(GIVEN DATA Opens)

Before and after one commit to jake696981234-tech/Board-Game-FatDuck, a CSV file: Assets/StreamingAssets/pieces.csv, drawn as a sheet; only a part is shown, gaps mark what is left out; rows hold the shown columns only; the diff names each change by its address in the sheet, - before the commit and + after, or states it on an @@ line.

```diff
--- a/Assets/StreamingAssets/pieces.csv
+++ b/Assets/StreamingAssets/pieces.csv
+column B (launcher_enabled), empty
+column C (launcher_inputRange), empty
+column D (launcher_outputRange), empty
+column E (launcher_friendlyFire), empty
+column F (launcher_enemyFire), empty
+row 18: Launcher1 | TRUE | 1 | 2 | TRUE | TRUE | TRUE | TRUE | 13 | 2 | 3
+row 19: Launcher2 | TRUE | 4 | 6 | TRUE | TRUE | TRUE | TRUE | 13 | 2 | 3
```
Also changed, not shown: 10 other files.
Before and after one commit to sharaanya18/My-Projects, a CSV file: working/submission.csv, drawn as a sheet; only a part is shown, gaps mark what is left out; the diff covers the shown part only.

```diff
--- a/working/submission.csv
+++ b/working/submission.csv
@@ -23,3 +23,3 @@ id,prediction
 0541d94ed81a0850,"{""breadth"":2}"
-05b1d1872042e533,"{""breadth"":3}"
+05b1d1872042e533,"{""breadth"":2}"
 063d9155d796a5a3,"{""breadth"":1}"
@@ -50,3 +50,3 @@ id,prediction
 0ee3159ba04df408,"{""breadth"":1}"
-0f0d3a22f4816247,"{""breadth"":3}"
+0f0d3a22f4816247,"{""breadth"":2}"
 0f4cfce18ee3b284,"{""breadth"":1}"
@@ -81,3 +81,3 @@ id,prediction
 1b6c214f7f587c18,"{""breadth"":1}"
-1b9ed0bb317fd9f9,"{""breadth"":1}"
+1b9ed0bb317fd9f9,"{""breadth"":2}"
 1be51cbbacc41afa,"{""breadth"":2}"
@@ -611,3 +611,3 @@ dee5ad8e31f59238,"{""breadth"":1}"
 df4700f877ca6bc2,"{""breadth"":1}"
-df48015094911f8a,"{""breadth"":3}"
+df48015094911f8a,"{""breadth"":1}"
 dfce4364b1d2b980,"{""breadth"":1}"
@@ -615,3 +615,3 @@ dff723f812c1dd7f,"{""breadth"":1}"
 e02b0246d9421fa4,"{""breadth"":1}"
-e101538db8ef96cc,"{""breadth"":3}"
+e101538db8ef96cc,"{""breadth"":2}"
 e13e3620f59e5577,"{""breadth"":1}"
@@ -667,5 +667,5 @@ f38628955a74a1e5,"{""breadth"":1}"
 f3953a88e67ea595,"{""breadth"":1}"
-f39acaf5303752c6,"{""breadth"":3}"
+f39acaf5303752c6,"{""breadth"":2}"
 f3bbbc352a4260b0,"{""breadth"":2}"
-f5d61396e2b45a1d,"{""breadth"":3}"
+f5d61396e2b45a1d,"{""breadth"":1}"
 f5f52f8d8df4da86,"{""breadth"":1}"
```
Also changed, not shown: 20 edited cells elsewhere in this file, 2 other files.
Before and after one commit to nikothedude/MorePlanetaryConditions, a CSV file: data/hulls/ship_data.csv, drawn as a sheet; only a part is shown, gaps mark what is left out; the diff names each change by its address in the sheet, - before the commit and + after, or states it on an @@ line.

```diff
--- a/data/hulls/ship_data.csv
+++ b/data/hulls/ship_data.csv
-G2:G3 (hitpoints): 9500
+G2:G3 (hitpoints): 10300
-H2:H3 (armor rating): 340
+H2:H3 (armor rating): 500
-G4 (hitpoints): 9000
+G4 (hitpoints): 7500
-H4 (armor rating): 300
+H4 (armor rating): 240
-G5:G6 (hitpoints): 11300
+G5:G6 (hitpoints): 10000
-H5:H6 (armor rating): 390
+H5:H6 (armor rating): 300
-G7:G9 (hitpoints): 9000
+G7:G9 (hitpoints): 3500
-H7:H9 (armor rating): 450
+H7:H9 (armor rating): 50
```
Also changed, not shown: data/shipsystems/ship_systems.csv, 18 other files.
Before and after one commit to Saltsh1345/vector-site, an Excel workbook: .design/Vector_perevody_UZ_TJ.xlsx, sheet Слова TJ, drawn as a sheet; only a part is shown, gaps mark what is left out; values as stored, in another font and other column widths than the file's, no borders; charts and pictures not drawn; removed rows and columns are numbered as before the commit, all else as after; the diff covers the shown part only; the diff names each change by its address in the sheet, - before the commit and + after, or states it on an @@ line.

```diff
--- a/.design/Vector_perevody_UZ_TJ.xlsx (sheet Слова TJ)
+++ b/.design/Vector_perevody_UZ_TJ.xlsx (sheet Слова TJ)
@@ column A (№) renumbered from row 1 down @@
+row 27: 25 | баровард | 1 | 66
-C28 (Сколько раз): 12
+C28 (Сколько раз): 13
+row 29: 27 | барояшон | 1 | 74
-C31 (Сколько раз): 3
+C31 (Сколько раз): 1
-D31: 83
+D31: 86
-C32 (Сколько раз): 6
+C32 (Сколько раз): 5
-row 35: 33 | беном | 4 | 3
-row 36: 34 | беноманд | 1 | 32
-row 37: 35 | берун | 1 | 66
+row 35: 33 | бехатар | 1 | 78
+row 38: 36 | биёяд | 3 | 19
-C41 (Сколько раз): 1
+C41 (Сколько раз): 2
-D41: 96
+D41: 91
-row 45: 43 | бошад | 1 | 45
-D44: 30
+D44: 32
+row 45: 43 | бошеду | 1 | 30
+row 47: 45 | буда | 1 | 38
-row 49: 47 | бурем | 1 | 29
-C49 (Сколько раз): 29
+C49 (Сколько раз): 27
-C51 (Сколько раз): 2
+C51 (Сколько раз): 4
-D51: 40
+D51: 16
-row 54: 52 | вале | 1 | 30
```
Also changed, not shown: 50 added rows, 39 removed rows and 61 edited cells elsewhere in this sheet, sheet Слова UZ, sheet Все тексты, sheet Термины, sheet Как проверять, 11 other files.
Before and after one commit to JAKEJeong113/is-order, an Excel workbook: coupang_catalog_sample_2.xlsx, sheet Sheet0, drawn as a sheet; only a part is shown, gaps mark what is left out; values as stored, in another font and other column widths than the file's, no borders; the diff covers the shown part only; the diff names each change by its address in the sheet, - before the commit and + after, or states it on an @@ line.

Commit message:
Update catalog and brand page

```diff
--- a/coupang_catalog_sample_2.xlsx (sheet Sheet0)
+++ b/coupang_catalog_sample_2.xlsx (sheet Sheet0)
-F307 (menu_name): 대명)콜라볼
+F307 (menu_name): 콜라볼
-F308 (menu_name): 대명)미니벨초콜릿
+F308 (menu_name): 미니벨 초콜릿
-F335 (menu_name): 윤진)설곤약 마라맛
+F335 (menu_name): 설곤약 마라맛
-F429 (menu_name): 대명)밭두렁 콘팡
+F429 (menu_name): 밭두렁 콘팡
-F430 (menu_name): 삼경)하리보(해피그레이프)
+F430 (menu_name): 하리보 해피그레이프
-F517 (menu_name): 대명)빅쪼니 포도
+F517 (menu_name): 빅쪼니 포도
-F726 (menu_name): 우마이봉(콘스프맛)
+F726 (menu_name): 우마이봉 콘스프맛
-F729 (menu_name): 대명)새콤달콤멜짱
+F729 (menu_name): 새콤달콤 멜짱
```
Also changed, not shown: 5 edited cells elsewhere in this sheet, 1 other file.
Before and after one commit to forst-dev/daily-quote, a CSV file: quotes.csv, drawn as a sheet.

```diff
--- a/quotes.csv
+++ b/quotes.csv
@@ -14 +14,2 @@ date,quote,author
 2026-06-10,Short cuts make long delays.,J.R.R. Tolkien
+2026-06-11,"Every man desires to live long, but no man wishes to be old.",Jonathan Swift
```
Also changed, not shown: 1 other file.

(GIVEN DATA Closes)

### WHAT YOU WILL DO
Throughout the data above, count the lines where the word "Сколько" occurs, and report that figure alone.

### EXERCISE RESULT
12